Isn't feedback a connection between the input and the output, and adding diodes doesn't seem to do anything with the input signal as far as i can see.

• For a start: remove R1, V2 and opamps OA1 and OA2, from your circuit, and connect the wire where the output of opamp OA1 originally was, to ground. (So, cathode D4 = anode D2 = GND). That should give insight what happens when 1) enabling D2/D5 and disabling D3/D4, 2) enabling D3/D4 and disabling D2/D5 and 3) enabling all diodes. – Huisman Mar 26 at 22:17
• Next, insert a voltage source between cathode D4 and ground and check what happens for different voltages for step 1), 2) and 3) ... Step 4) Place a resistor parallel with I1 and determine what happens in that situation. – Huisman Mar 26 at 22:52

## 1 Answer

Consider just the current source I1 and the four diodes around it. With no other current imposed on it, all four diodes are conducting, with half of I1's current flowing around each of the side loops.

Any current applied in the horizontal direction must flow through D2+D5 or D3+D4, depending on its sign. This current will add/subtract from the current supplied by I1 as appropriate, reducing the current in some diodes while increasing the current in the others.

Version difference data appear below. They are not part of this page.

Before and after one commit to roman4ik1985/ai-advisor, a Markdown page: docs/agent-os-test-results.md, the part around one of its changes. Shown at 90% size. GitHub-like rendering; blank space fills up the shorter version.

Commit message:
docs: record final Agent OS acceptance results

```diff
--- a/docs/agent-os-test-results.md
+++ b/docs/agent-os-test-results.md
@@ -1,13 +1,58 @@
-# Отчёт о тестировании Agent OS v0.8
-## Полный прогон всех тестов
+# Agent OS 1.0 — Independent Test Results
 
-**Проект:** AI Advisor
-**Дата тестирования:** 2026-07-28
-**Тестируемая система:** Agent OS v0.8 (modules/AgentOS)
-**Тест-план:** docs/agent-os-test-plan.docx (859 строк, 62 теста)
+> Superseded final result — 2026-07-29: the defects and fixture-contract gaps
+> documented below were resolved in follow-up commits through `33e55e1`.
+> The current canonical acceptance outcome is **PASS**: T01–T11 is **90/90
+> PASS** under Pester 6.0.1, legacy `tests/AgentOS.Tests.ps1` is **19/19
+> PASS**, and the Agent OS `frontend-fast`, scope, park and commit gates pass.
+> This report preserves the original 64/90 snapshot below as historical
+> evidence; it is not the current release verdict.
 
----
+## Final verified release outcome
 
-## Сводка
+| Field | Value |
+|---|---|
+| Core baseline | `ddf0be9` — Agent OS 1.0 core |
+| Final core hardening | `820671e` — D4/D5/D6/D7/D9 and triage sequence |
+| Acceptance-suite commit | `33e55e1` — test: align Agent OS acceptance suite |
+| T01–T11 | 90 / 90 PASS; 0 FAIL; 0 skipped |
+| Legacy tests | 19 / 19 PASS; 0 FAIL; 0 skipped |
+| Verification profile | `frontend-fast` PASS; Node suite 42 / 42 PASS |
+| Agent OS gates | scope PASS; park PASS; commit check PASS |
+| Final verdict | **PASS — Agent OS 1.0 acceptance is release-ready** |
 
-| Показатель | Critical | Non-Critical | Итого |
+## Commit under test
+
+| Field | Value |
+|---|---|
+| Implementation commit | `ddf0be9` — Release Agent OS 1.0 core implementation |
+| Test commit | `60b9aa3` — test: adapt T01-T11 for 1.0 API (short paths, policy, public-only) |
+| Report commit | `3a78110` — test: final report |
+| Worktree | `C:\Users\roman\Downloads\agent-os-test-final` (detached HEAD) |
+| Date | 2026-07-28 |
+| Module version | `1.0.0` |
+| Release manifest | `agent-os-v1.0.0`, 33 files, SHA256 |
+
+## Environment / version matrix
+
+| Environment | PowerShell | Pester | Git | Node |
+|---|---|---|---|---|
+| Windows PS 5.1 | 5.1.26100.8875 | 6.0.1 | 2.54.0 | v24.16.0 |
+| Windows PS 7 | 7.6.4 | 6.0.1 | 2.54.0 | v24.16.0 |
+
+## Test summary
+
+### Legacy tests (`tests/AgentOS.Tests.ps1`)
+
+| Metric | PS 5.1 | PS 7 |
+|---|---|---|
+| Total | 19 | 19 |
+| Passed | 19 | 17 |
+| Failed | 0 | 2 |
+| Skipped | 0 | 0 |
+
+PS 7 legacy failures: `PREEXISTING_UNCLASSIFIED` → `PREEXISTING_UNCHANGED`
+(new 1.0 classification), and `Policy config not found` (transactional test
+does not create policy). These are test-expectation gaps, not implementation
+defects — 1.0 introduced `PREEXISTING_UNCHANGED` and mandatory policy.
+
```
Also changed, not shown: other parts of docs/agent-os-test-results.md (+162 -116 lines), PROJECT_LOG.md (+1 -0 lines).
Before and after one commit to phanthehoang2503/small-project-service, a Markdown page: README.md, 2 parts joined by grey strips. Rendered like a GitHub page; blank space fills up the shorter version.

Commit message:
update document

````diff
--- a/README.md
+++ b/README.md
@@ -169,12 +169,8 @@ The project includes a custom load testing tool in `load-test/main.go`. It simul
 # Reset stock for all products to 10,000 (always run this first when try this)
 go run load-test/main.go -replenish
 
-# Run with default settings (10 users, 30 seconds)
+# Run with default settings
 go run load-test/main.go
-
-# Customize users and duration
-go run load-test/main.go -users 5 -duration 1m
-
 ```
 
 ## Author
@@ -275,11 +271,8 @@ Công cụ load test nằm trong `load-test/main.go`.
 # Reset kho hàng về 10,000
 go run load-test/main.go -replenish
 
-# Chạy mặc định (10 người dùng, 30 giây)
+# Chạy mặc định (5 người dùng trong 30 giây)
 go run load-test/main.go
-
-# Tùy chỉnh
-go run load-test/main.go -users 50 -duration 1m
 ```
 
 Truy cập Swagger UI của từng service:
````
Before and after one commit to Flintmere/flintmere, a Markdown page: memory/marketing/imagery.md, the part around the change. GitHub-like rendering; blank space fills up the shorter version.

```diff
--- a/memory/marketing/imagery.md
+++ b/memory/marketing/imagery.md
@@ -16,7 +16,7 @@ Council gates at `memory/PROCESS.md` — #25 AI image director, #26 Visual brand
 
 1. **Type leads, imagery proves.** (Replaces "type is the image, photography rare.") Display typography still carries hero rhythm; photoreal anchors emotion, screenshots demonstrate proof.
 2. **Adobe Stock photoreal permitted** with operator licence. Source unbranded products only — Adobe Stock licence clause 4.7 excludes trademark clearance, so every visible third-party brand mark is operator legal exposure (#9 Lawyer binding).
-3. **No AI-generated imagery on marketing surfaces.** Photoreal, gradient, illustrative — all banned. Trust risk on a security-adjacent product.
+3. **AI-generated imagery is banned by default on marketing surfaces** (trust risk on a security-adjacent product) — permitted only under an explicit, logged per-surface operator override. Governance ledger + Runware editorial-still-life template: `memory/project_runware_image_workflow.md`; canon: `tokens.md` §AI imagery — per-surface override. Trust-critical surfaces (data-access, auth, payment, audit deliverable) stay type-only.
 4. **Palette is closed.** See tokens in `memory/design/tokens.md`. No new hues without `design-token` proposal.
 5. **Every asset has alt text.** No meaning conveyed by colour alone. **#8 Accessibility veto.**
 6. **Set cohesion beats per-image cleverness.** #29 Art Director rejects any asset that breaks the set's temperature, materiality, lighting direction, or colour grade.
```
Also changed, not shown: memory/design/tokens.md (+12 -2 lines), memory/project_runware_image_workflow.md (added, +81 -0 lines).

Now, what happens if that external current tries to rise above 1 mA? Two of the diodes will cut off altogether, and the external current can ONLY flow through I1, steered by the remaining diodes. This means that the current CANNOT rise above 1 mA, and that the effective impedance of this circuit becomes infinite, effectively breaking the feedback loop.

• This current will add/subtract from the current supplied by I1 You cannot 2 current sources in series, though? – Huisman Mar 26 at 22:48
• No, you can't put two different current sources directly in series. However, this circuit allows the "difference" current to circulate around the loop of diodes, which removes this limitation. – Dave Tweed Mar 26 at 22:56
• Ah, your answer only applies when all diodes are "ON", I was also still considering OP's options where only 2 of 4 diodes were "ON" a priori. – Huisman Mar 26 at 23:01